“The government took political advantage of the Easter Sunday attack and promised to reveal within a month those who carried out the attack,” read the statement.

“Our country is still not secure and attacks like the one that took place on Easter Sunday are still possible at any time. We can’t allow this culture of killing to continue. The country must learn a lesson from the sacrifices of the innocents killed on Easter Sunday,” it added.

The statement said “the real killers must be identified and the country must know the truth.”

“Politicians do not want to end this culture of killing. Extremism is beneficial to them and they continue their selfish journey through the tears of human suffering,” it added.

Cardinal Ranjith has been pushing for Sri Lankan authorities to be held responsible for failing to prevent the bombings.

In October 2020, five of seven suspects arrested in connection with the attacks were released by the government because of lack of evidence.

The cardinal, however, said security officials had confirmed to him that there was sufficient evidence against many of the suspects who had been arrested.


No Picture
News Briefs

Sri Lankan religious leaders condemn extremism two years after Easter bombing

April 21, 2021 Catholic News Agency 0
Ambulances are seen outside the church premises with gathered people and security personnel following a blast at the St. Anthony’s Shrine in Kochchikade, Colombo on April 21, 2019. / ISHARA S. K

CNA Staff, Apr 21, 2021 / 18:00 pm (CNA).

Numerous religious leaders gathered in Sri Lanka to mark the second anniversary of the 2019 Easter Sunday suicide bombings and to pray for an end to religious extremism. 

Cardinal Malcolm Ranjith, the archbishop of Colombo, spoke at St. Anthony’s Shrine, along with Hindu, Buddhist, and Muslim leaders. The service included prayers and two minutes of silence in remembrance of the dead.

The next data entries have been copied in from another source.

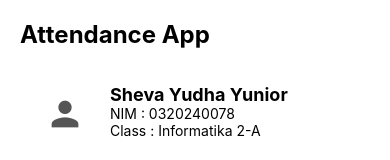
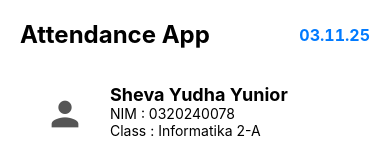
Before and after one commit to ShevaYudhaa/AttendanceApp, a React Native app: screen / in a window 390 px wide. Shown: the top 160 px of the page. Built offline with nearby package versions, Linux system fonts and the light colour scheme.

Commit message:
Tugas Hooks 3 revisi

```diff
--- a/pages/Home.js
+++ b/pages/Home.js
@@ -47,7 +47,7 @@ const Home = () => {
         }
 
         if (note.trim() === '') {
-            Alert.alert('Perhatian !', 'Silakan tambahkan catatan sebelum check-in.');
+            Alert.alert('Perhatian', 'Silakan tambahkan catatan sebelum check-in.');
             noteInputRef.current?.focus();
             return;
         }
@@ -90,6 +90,7 @@ const Home = () => {
             <ScrollView contentContainerStyle={styles.content}>
                 <View style={styles.headerRow}>
                     <Text style={styles.tittle}>Attendance App</Text>
+                    <Text style={styles.clockText}>{currentTime}</Text>
                 </View>
 
                 <View style={styles.card}>
```
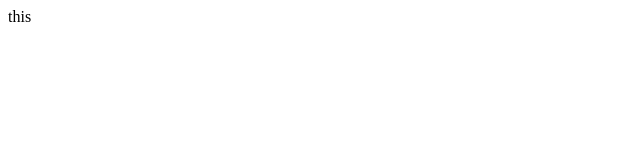
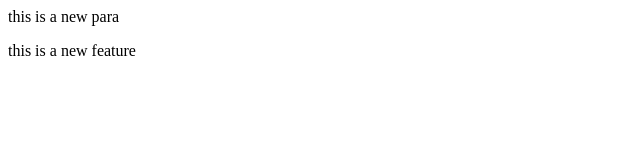
Before and after one commit to SaraJain90/LocalRepo, a plain HTML site: page index.html in a window 1280 px wide. Shown: the whole page, without its empty margins (0-640 px from the left). Drawn offline with Linux system fonts and the light colour scheme.

Commit message:
add new feature

```diff
--- a/index.html
+++ b/index.html
@@ -1 +1,2 @@
-<p>this </p>
+<p>this is a new para</p>
+<p>this is a new feature</p>
```
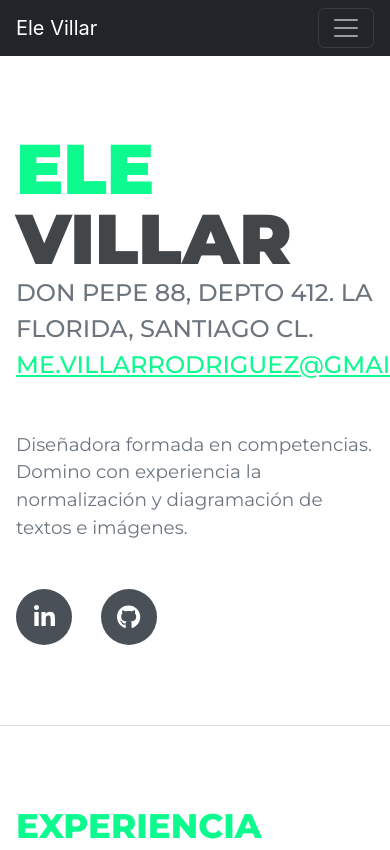
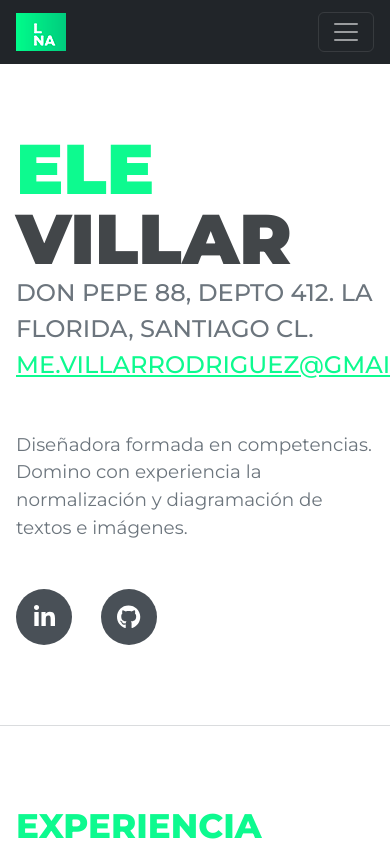
Before and after one commit to vickypantanalli/elevillar.github.io, a plain HTML site: page index.html in a window 390 px wide. Shown: the top 850 px of the page. Drawn offline with nearby package versions, Linux system fonts and the light colour scheme; a web font is replaced by a local one.

Commit message:
fix: se modificó el nombre por el logo en la barra de navegación

```diff
--- a/index.html
+++ b/index.html
@@ -5,7 +5,7 @@
         <meta name="viewport" content="width=device-width, initial-scale=1, shrink-to-fit=no" />
         <meta name="description" content="" />
         <meta name="author" content="" />
-        <title>Resume - Start Bootstrap Theme</title>
+        <title>Ele Villar</title>
         <link rel="icon" type="image/x-icon" href="assets/img/favicon.ico" />
         <!-- Font Awesome icons (free version)-->
         <script src="https://use.fontawesome.com/releases/v6.3.0/js/all.js" crossorigin="anonymous"></script>
@@ -19,7 +19,7 @@
         <!-- Navegación-->
         <nav class="navbar navbar-expand-lg navbar-dark bg-dark fixed-top" id="sideNav">
             <a class="navbar-brand js-scroll-trigger" href="#page-top">
-                <span class="d-block d-lg-none">Ele Villar</span>
+                <span class="d-block d-lg-none"><img src="assets/img/logo-ele-small.png" alt="logo ele" class="img-fluid"></span>
                 <span class="d-none d-lg-block"><img class="img-fluid img-profile rounded-circle mx-auto mb-2" src="assets/img/profile.jpg" alt="Imagen de perfil Ele Villar" /></span>
             </a>
             <button class="navbar-toggler" type="button" data-bs-toggle="collapse" data-bs-target="#navbarResponsive" aria-controls="navbarResponsive" aria-expanded="false" aria-label="Toggle navigation"><span class="navbar-toggler-icon"></span></button>
```
Also changed, not shown: assets/img/logo-ele-small.png (added).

Ranjith challenged the country’s Muslim communities to reject extremism and help Catholics identify those behind the 2019 bombings, which killed 269 people at two Catholic churches, a protestant church, and three hotels. 

“[B]e brave enough to reject extremism. You fully understand that there is no connection with religion and teachings to murder,” he said, according to the Associated Press. 

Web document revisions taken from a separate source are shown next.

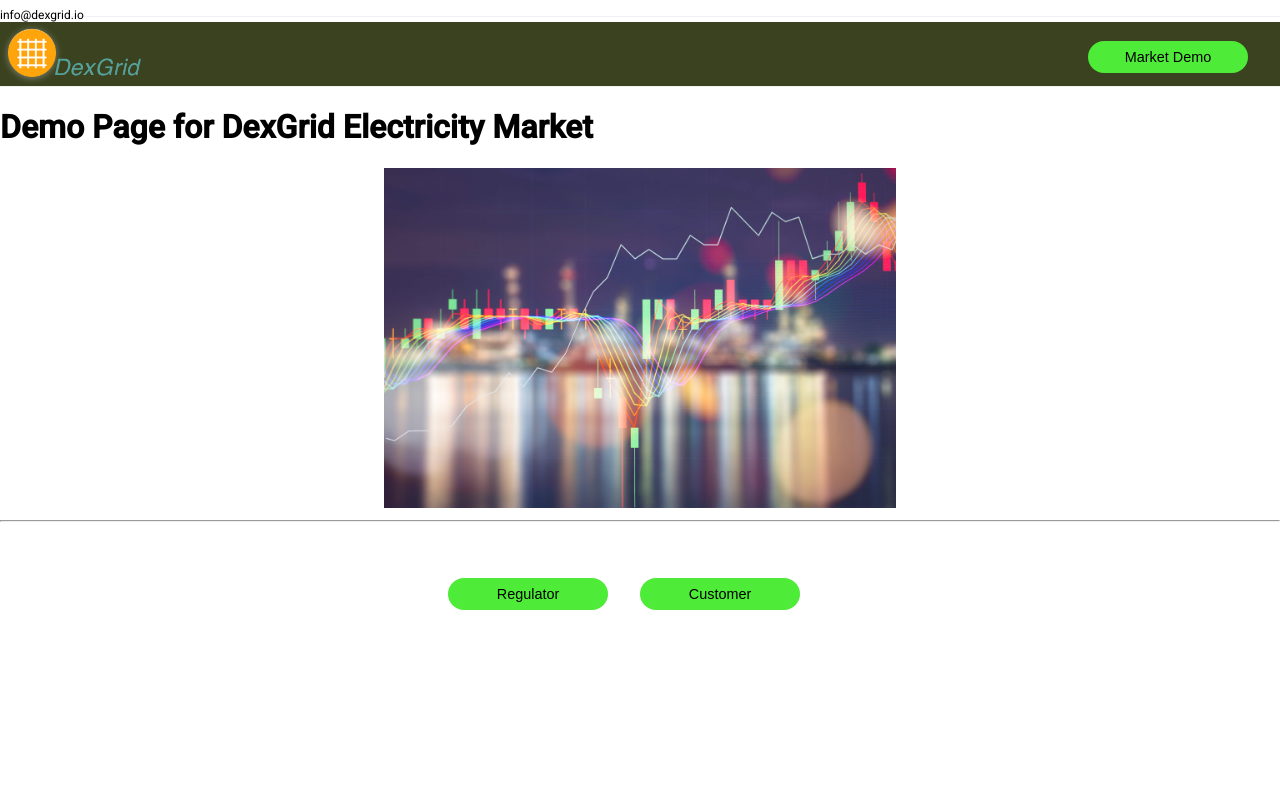
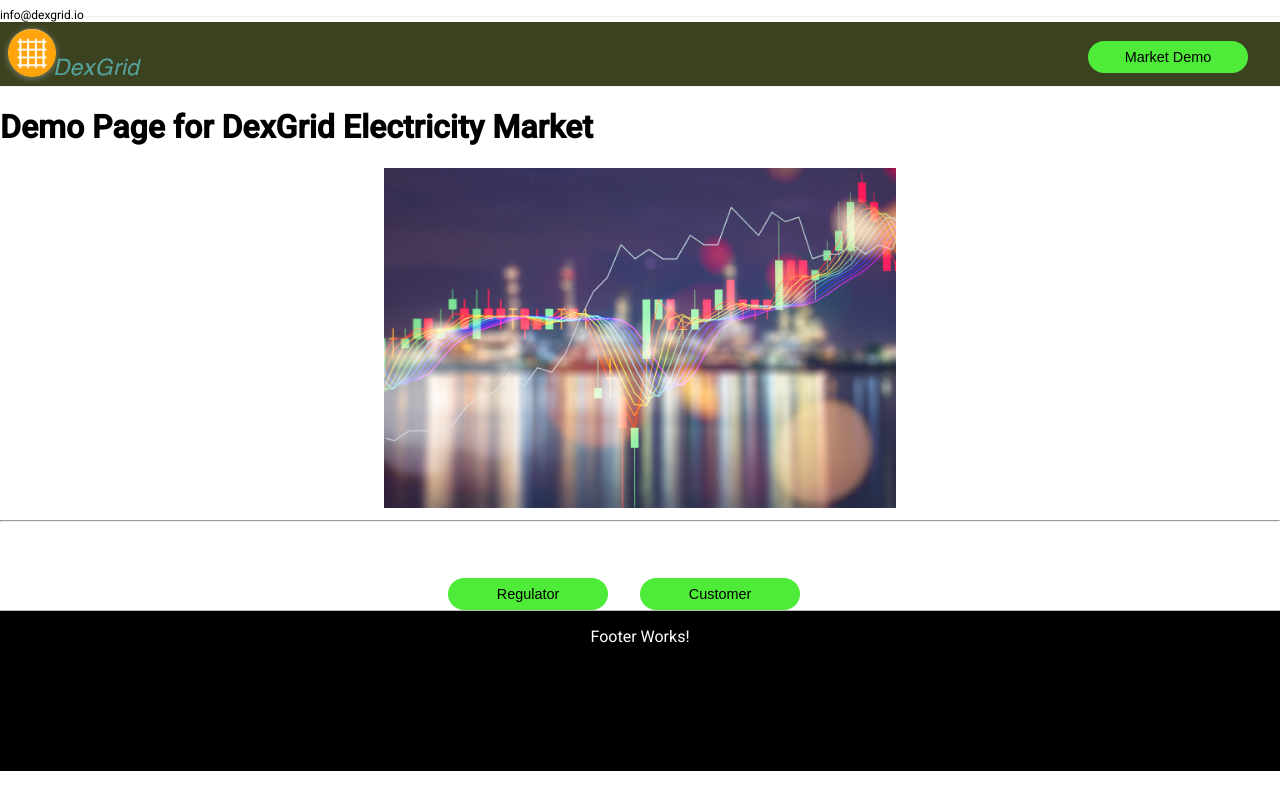
Before and after one commit to DexGridPR/dexgriddemo, an Angular app: page /market in a window 1280 px wide. Built offline with nearby package versions, Linux system fonts and the light colour scheme.

Commit message:
Created footer component, adjusted to sit it on the bottom, edited some landing css

```diff
--- a/src/app/app.component.html
+++ b/src/app/app.component.html
@@ -3,3 +3,7 @@
 <!-- <app-landing></app-landing> -->
 
 <router-outlet></router-outlet>
+
+<footer>
+    <app-footer></app-footer>
+</footer>
--- a/src/app/app.module.ts
+++ b/src/app/app.module.ts
@@ -9,6 +9,7 @@ import { MarketComponent } from './market/market.component';
 import { RegulatorComponent } from './regulator/regulator.component';
 import { CustomerComponent } from './customer/customer.component';
 import { BrowserAnimationsModule } from '@angular/platform-browser/animations';
+import { FooterComponent } from './footer/footer.component';
 
 @NgModule({
   declarations: [
@@ -17,7 +18,8 @@ import { BrowserAnimationsModule } from '@angular/platform-browser/animations';
     LandingComponent,
     MarketComponent,
     RegulatorComponent,
-    CustomerComponent
+    CustomerComponent,
+    FooterComponent
   ],
   imports: [
     BrowserModule,
--- /dev/null
+++ b/src/app/footer/footer.component.html
@@ -0,0 +1,3 @@
+<div id="footer1">
+  <p>Footer Works!</p>
+</div>
--- /dev/null
+++ b/src/app/footer/footer.component.scss
@@ -0,0 +1,15 @@
+#footer1 {
+    background-color: black;
+    height: 10rem;
+    width: 100%;
+    position: relative;
+    // bottom: 0;
+    border-top: 1px solid #bbb;
+
+    p {
+        color: white;
+        text-align: center;
+        margin-right: auto;
+        margin-left: auto;
+    }
+}
--- /dev/null
+++ b/src/app/footer/footer.component.ts
@@ -0,0 +1,15 @@
+import { Component, OnInit } from '@angular/core';
+
+@Component({
+  selector: 'app-footer',
+  templateUrl: './footer.component.html',
+  styleUrls: ['./footer.component.scss']
+})
+export class FooterComponent implements OnInit {
+
+  constructor() { }
+
+  ngOnInit() {
+  }
+
+}
--- a/src/app/landing/landing.component.scss
+++ b/src/app/landing/landing.component.scss
@@ -1,5 +1,5 @@
 body {
-    padding-bottom: 12rem;
+    padding-bottom: 3rem;
 }
 
 .img {
@@ -100,7 +100,9 @@ body {
     text-align: center;
     margin-right: auto;
     margin-left: auto;
-    margin-bottom: 10rem;
+    margin-top: 2rem;
+    margin-bottom: 1rem;
+    padding: 1rem;
 
     p {
         text-align: center;
--- a/src/app/regulator/regulator.component.html
+++ b/src/app/regulator/regulator.component.html
@@ -12,7 +12,7 @@
 
   <div id="dashboard">
     <div id="welcome">
-      <p>Welcome to your Dashboard Mr Regulatory!</p>
+      <p>Welcome to your Regulator Dashboard!</p>
     </div>
 
     <div id="rec">
--- a/src/styles.scss
+++ b/src/styles.scss
@@ -56,5 +56,12 @@ $dexgrid-theme: mat-light-theme($dexgrid-primary, $dexgrid-accent, $dexgrid-warn
 
 /* You can add global styles to this file, and also import other style files */
 
-html, body { height: 100%; }
+html { height: 100%; }
 body { margin: 0; font-family: Roboto, "Helvetica Neue", sans-serif; }
+footer{
+    // position: absolute;
+    // left: 0; right: 0;
+    // display: flex;
+    height: 10rem;
+    // bottom: 0;
+}
```
Also changed, not shown: 1 other file (tests, documents, lock files or other folders).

“We are surprised that even after two years, answers to the questions of who and why and what of these attacks have not been found by the relevant authorities.”

St. Anthony’s Shrine was the location of the first bomb explosion during Easter Sunday Mass two years ago. The attacks are believed to have been carried out by two local radical Islamist groups who had pledged allegiance to ISIS.

Muslim cleric Hassan Moulan also spoke at the service, the Associated Press reported. He said the Islamic faith does not justify crime and said Mulsims around the world condemned the attack. He added that to distance the suicide bombers who carried out the attacks from the religion of Islam, the the Sri Lanka Muslim community has not permitted their bodies to be buried in its cemeteries. 

Following the bombings, then-President Maithripala Sirisena created a five-person commission to investigate the attacks. The commission’s final report was presented to current President Gotabaya Rajapaksa in February 2021.

Rajapaksa then appointed a new six-member committee to study the report but did not share the report with the Church or with the attorney general.

The refusal to release the contents of the report has led to criticism, with fears that corruption or negligence have prevented the prosecution of collaborators in the attack. The study committee is composed only of government ministers who are members of the ruling coalition.

In October 2020, five of seven suspects arrested in connection with the attacks were released by the government, on the stated grounds of lack of evidence.

At that time, Ranjith said security officials had confirmed to him that there was sufficient evidence against many of the suspects who had been arrested. The cardinal, along with friends and family of the victims, have said they fear the release of the suspects meant corruption, or a lack of a thorough investigation, on the part of the Sri Lankan Criminal Investigation Department.